That leads to the fourth strand of the story, which is, if possible, even more depressing than the preceding ones. I can understand a lone individual telling a pack of lies to try to scare or browbeat me into giving in to his whims. I can understand a nutcase turning over his web site to post the lies and create an internet petition. I can understand a few hundred people writing a series of nasty comments under a series of aliases about something they have absolutely no first-hand knowledge of. I can understand someone who can’t succeed through established legal means, and obviously knows it, having recourse in desperation to threats and blackmail to try to get his way. It’s a bit harder to swallow, but I can understand young, inexperienced, or circulation-motived journalists with no conception of journalistic standards and ethics printing the falsehoods or putting the evidentiary burden on the person being slandered to rebut the lies. But the thing I still can’t get my head around is a university that countenances and acquiesces in such tactics. I’m talking about my university, Boston University, of course. [See Appendix C at the end of this posting for my initial response to BU, which my Chairman refused to accept as an adequate response.]
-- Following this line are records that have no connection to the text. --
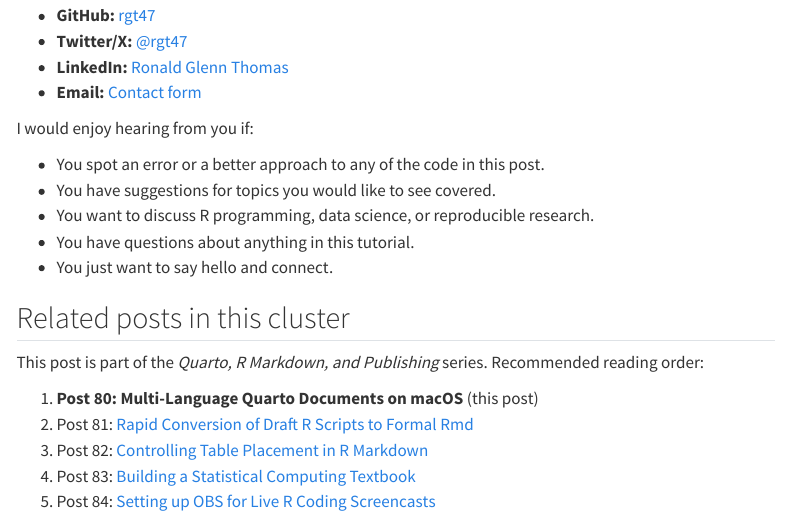
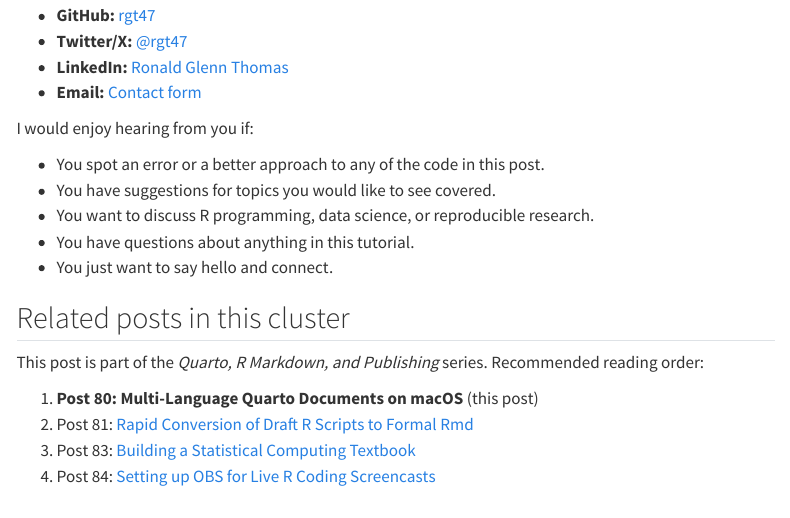
Before and after one commit to rgt47/multilanguagequartodemo, a Quarto document (analysis/report/index.qmd): the page in a window 1100 px wide, from 11560 px down. Rendered offline with R 4.5, knitr and Pandoc in place of Quarto, with nearby package versions; menus at the side of the page are left out.

Commit message:
Auto-backup: 2026-05-29 06:02:45

```diff
--- a/analysis/report/index.qmd
+++ b/analysis/report/index.qmd
@@ -836,6 +836,5 @@ Recommended reading order:
 
 1. **Post 80: Multi-Language Quarto Documents on macOS** (this post)
 2. Post 81: [Rapid Conversion of Draft R Scripts to Formal Rmd](../81-pub-r-script-to-rmd/)
-3. Post 82: [Controlling Table Placement in R Markdown](../82-pub-table-placement-rmarkdown/)
-4. Post 83: [Building a Statistical Computing Textbook](../83-pub-statistical-computing-textbook/)
-5. Post 84: [Setting up OBS for Live R Coding Screencasts](../84-pub-obs-r-screencasts/)
+3. Post 83: [Building a Statistical Computing Textbook](../83-pub-statistical-computing-textbook/)
+4. Post 84: [Setting up OBS for Live R Coding Screencasts](../84-pub-obs-r-screencasts/)
```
 .
At a meeting with the Dean (Tom Fiedler), the Associate Dean (James Shanahan), my Chairman (Paul Schneider), and a Boston University lawyer (Erika Geetter), where I was asked to respond to Jost’s internet postings, I explained everything I’ve summarized above—Rappaport’s lies, Jost’s flexible sense of the truth, Jost and Rappaport’s cyber-bullying campaign against me, and Rappaport’s threats and extortion demands. I presented scores of pages of documentation of every detail. Page after page of emails documenting the explicitly gifted nature of the original material and the fact that it had been originally destined for the dumpster; page after page reprinting and explaining the lengthy posting on my web site where I explicitly described the material as a gift, and talked about my decision to preserve it rather than throw it away; page after page documenting the cyber-bullying campaign and the threats in the ransom notes about what would happen if I didn’t turn the material over to Rappaport’s lawyer; page after page documenting Jost’s refusal to allow me to post a reply on his web site; page after page documenting the threats and extortion notes—the “turn the material over or else we’ll destroy your reputation on the internet, in your university, and in the media” side of the situation.
 .
I presented all of this material and sat there and allowed myself to be cross-examined about it for three-hours. I answered every question I was asked. I pleaded that the university not allow itself to be used as part of a bullying or extortion scheme. I said that a university should not give in to this sort of pressure. I reminded Dean Fiedler, Associate Dean Shanahan, Chairman Schneider, and Ms. Geetter that a university exists precisely not to cave in to unsubstantiated accusations, not to allow slanders, falsehoods, threats, and acts of extortion to succeed. I told the people sitting across the table from me that a university should stand above the hysteria of a lynch-mob petition posted on the internet by people who knew none of the facts, that a university should not knuckle under to a campaign in the media just because journalists did not adhere to professional standards of reporting. I told them that that’s what made a university different from a for-profit corporation—that a university defended principles and values and truth-telling, and did not cave in to pressure-tactics, to thuggery, to lunatic internet petitions. I told them that Boston University should not (and should not ask its faculty members to) “make pacts with the devil”—that it should not negotiate with blackmailers and extortionists (or pressure faculty to negotiate with them).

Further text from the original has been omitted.